With the fall and winter holidays just around the corner, it can be easy to get caught up in the "stuff" of the season. Halloween becomes a mad-grab for candy and treats, Thanksgiving is just another awkward family dinner. Hanukkah and Christmas? They've become just another opportunity for kids to feel entitled to gifts from others. Let's face it, our culture could use a little less entitlement. I don't want my kids thinking that it's okay to expect something material "just because"! And with my toddler finally old enough to understand more of what's going on, I'm a bit concerned with how to teach him to be grateful for what he has - and not just greedy for what he doesn't.
So how do I drive home the real substance of this season of gratitude? Yes, it's cheesy - but it's true! Gratitude is an attitude. Meaning, it's a choice we make; a choice that shapes our behaviors toward ourselves and others. When we prioritize thankfulness, the difficulties in our lives become easier to bear. In some cases, we might even be able to forget them for at least a moment. Hindsight always gives me a sense of gratefulness. I can clearly see how things could have taken a wrong turn, or how narrowly I avoided a moment of misfortune.
Can a 2-year-old toddler experience that same thankfulness? Is Shep able to see how bad things could have been? Heck, is he even able to see how great things are in the moment?!? Somebody tell me there's a child development psychologist out there with answers!
If parenting a toddler has taught me anything, it's that he will mimic my behavior. "Do what I say, not what I do," is the most useless phrase to a toddler. They are experts at repeating after us - words, actions, tics, routines. In that case, teaching my child to express gratitude starts with me. Shifting my own perspective to focus on the many blessings in my life is probably my best hope to teach him. And let's be honest: it's probably the best balm for my weary heart, too.
I'm committing to a habit of thankfulness for the month of October. Why October? Because it's one of my favorite months of the year. It's preparation for the obvious "thankful month" of November (Thanksgiving, natch). And because there's no time like the present.
Start The Day
It only took me thirty years, but I've finally accepted that the way I begin my morning will definitely set the tone for the rest of my day. Instead of waking up and feeling groggy and annoyed, I'm going to pause - take a breath - and smile. Research has shown that faking a smile actually produces the same chemical surge that real happiness evokes. Ok, look - I fully admit that I'm not going to have a perfect track record of this one. But I'm going to give it the ol' college try!
Write It Down
As soon as I stumble out of bed and headfirst into a cup of coffee, I'm going to journal. Nothing major, nothing lengthy. Just three specific things I'm grateful for.
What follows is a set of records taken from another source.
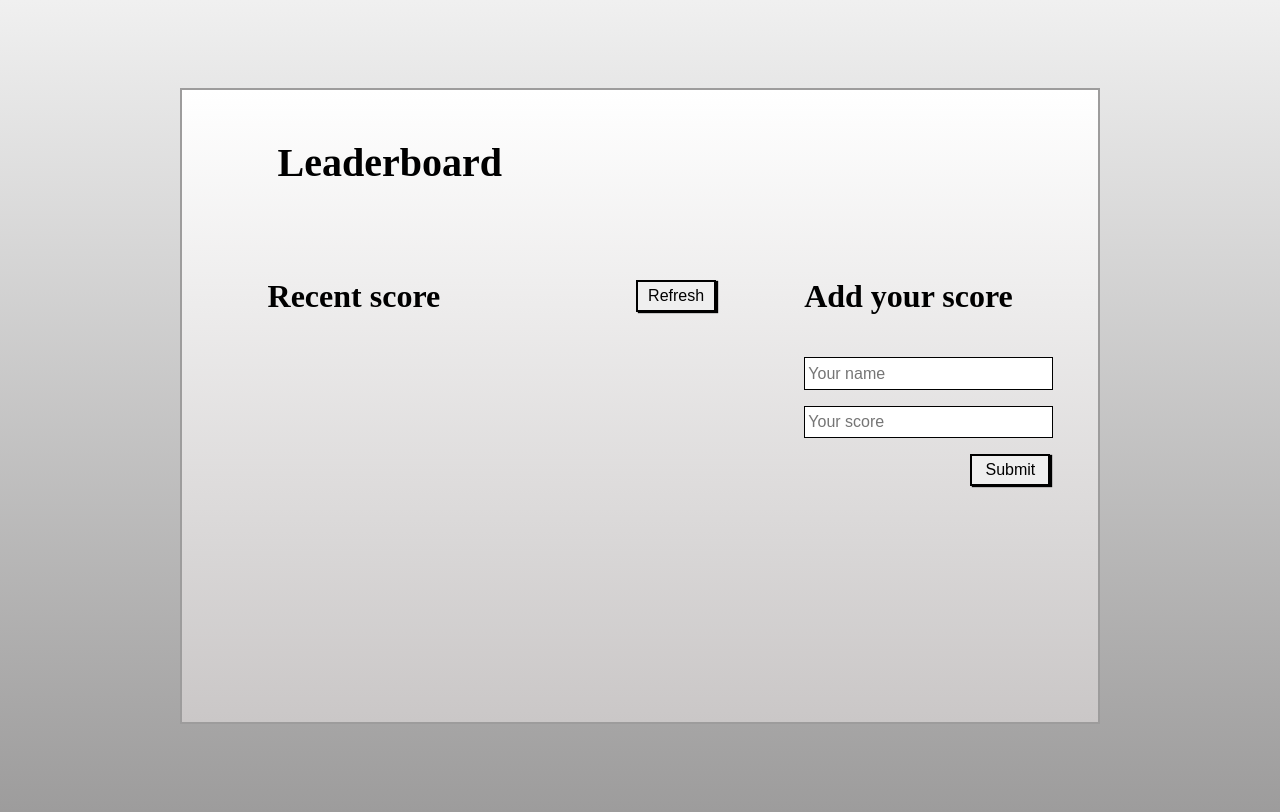
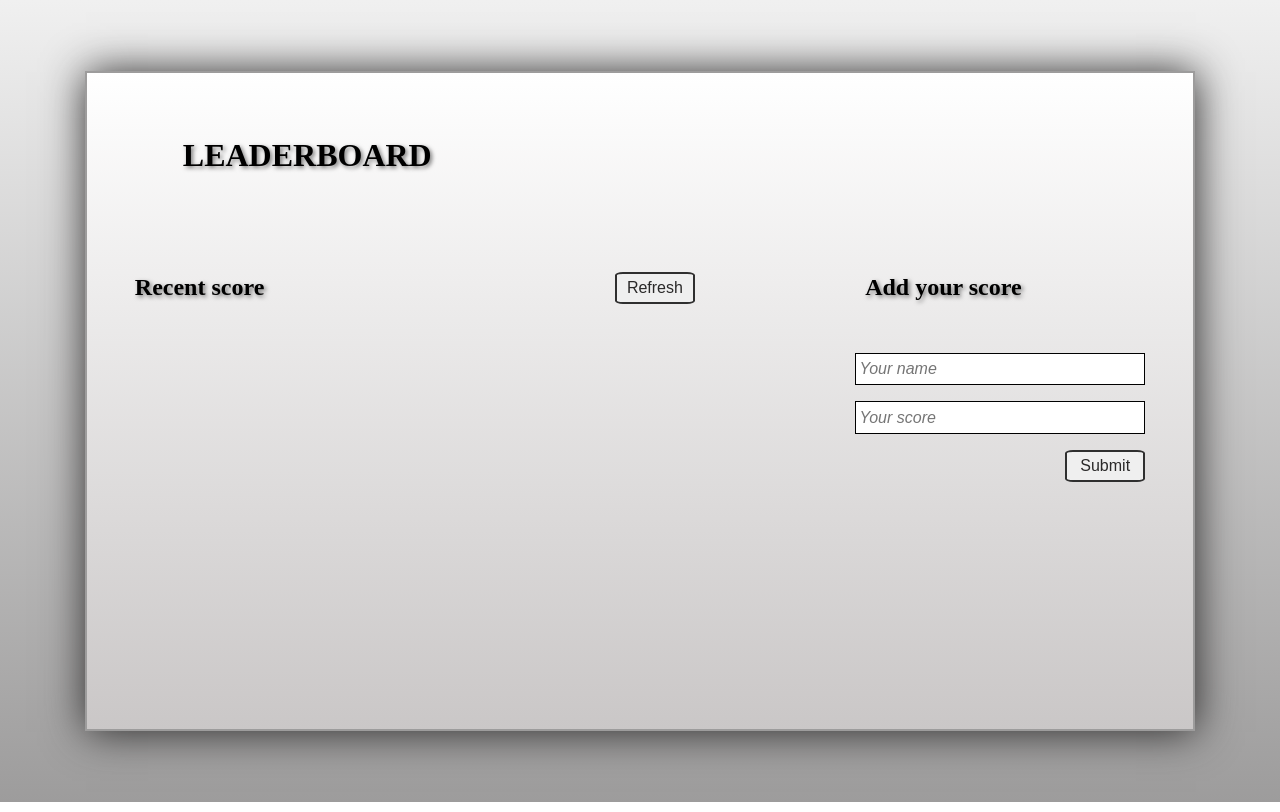
Before and after one commit to pushkar1995/leaderboard, a website built with webpack: page src/index.html in a window 1280 px wide. Built offline with nearby package versions, Linux system fonts and the light colour scheme.

Commit message:
styles fix according to the reviewer

```diff
--- a/src/index.css
+++ b/src/index.css
@@ -8,19 +8,23 @@ body {
 .container {
   border: 2px solid #9d9c9c;
   background: linear-gradient(to bottom, #fff, #cac7c7);
-  width: 70%;
-  margin: 5rem;
+  box-shadow: 1px 1px 40px #2a2929;
+  width: 85%;
+  margin: 5%;
   padding: 1rem;
-  height: 75vh;
+  height: 78vh;
 }
 
 h1 {
-  font-size: 2.5rem;
+  font-size: 2rem;
+  margin: 3rem;
   margin-left: 5rem;
+  text-shadow: 2px 2px 4px rgba(0, 0, 0, 0.5);
 }
 
 h2 {
-  font-size: 2rem;
+  font-size: 1.5rem;
+  text-shadow: 2px 2px 4px rgba(0, 0, 0, 0.5);
 }
 
 .container2 {
@@ -28,32 +32,24 @@ h2 {
   gap: 1rem;
   justify-content: space-between;
   padding: 2rem;
-  max-width: 402vh;
-}
-
-.recentDiv {
-  width: 60%;
+  height: 50vh;
 }
 
 .recent {
   display: flex;
   align-items: center;
-  justify-content: space-around;
-  margin-left: 2rem;
+  justify-content: space-between;
 }
 
-.refreshBtn {
-  border: 2px solid black;
-  box-shadow: 2px 1px 1px black;
-  width: 5rem;
-  height: 2rem;
-  font-size: 1rem;
-  margin-left: 11.5rem;
+.recentDiv {
+  width: 58%;
 }
 
-#scoreDiv {
-  max-height: 42vh;
+ul {
+  padding: 0;
+  max-height: 40vh;
   overflow: auto;
+  box-shadow: 1px 1px 10px #515050;
 }
 
 .listItem {
@@ -64,30 +60,57 @@ h2 {
 }
 
 .score {
-  width: 30%;
+  width: 40%;
+  display: flex;
+  flex-direction: column;
+  gap: 1rem;
+  height: 50vh;
+  margin-left: 3rem;
+}
+
+.addscore-heading-container {
+  display: flex;
+  flex-direction: column;
+  align-self: center;
+  width: 45%;
+}
+
+.inputsContainer {
+  display: flex;
+  flex-direction: column;
+  align-self: flex-end;
+}
+
+.submitBtnContainer {
+  display: flex;
+  align-self: flex-end;
+}
+
+button {
+  border: 2px solid rgb(47, 47, 47);
+  width: 5rem;
+  height: 2rem;
+  font-size: 1rem;
+  color: #2a2929;
+  border-radius: 10%;
+}
+
+button:hover {
+  box-shadow: 2px 1px 1px rgb(47, 47, 47);
+}
+
+button:active {
+  background: #1d1d1d;
+  color: rgb(205, 205, 205);
 }
 
 #nameInput,
 #scoreInput {
-  width: 15rem;
+  width: 22vw;
   height: 1.5rem;
   padding: 0.2rem;
   font-size: 1rem;
   border: 1px solid black;
+  font-style: italic;
   margin-top: 1rem;
 }
-
-.submitBtnContainer {
-  margin-top: 1rem;
-  display: flex;
-  justify-content: flex-end;
-  align-items: flex-end;
-}
-
-.submitBtn {
-  border: 2px solid black;
-  box-shadow: 2px 1px 1px black;
-  width: 5rem;
-  height: 2rem;
-  font-size: 1rem;
-}
--- a/src/index.html
+++ b/src/index.html
@@ -10,27 +10,30 @@
 <body>
 
     <section class="container">
-        <h1>Leaderboard</h1>
+        <h1 id="heading">LEADERBOARD</h1>
         <div class="container2">
             <div class="recentDiv">
                 <div class='recent'>
-                    <h2 class="recentScore">Recent score</h2>
-                    <button class="refreshBtn">Refresh</button>
+                    <h2>Recent score</h2>
+                    <button id="refreshBtn">Refresh</button>
                 </div>
                 <div id="scoreDiv">
                     <ul id="ul"></ul>
                 </div>
             </div>
             <div class="score">
-                <h2>Add your score</h2>
-                <input type="text" id="nameInput" placeholder="Your name">
-                <input type="text" id="scoreInput" placeholder="Your score">
+                <div class="addscore-heading-container">
+                    <h2>Add your score</h2>
+                </div>
+                <div class="inputsContainer">
+                    <input type="text" id="nameInput" placeholder="Your name">
+                    <input type="text" id="scoreInput" required placeholder="Your score">
+                </div>
                 <div class="submitBtnContainer">
-                    <button id="submitBtn" class="submitBtn" type="submit">Submit</button>
+                    <button id="submitBtn" type="submit">Submit</button>
                 </div>
             </div>
         </div>
-
     </section>
 
 
```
At the end of the day, I'll add three more. My guess is that soon enough I'll find it difficult to limit myself to just six blessings to count each day. One of my uncles has a studious journaling habit, and all I can think is that those journals are going to be such a sweet gift to his children long after he's left this realm. Maybe my grateful journals can be the same for my kids? A girl can hope.
Use My Words
Yes, I know - I just said I'd write my thoughts down. This time, I mean actually speaking my gratitude. Remember when I mentioned that kids are excellent at mimicking? My hope is that my toddler will hear me saying, "I really appreciate your helpfulness." "Thank you for holding the door for me!" "I'm so glad you're my friend." He'll say these things on his own someday, right?
What other ways can I express my own gratitude more consistently? How do you teach your toddler to give thanks? I'm open to suggestions! Find me on Twitter @pi3sugarpi3.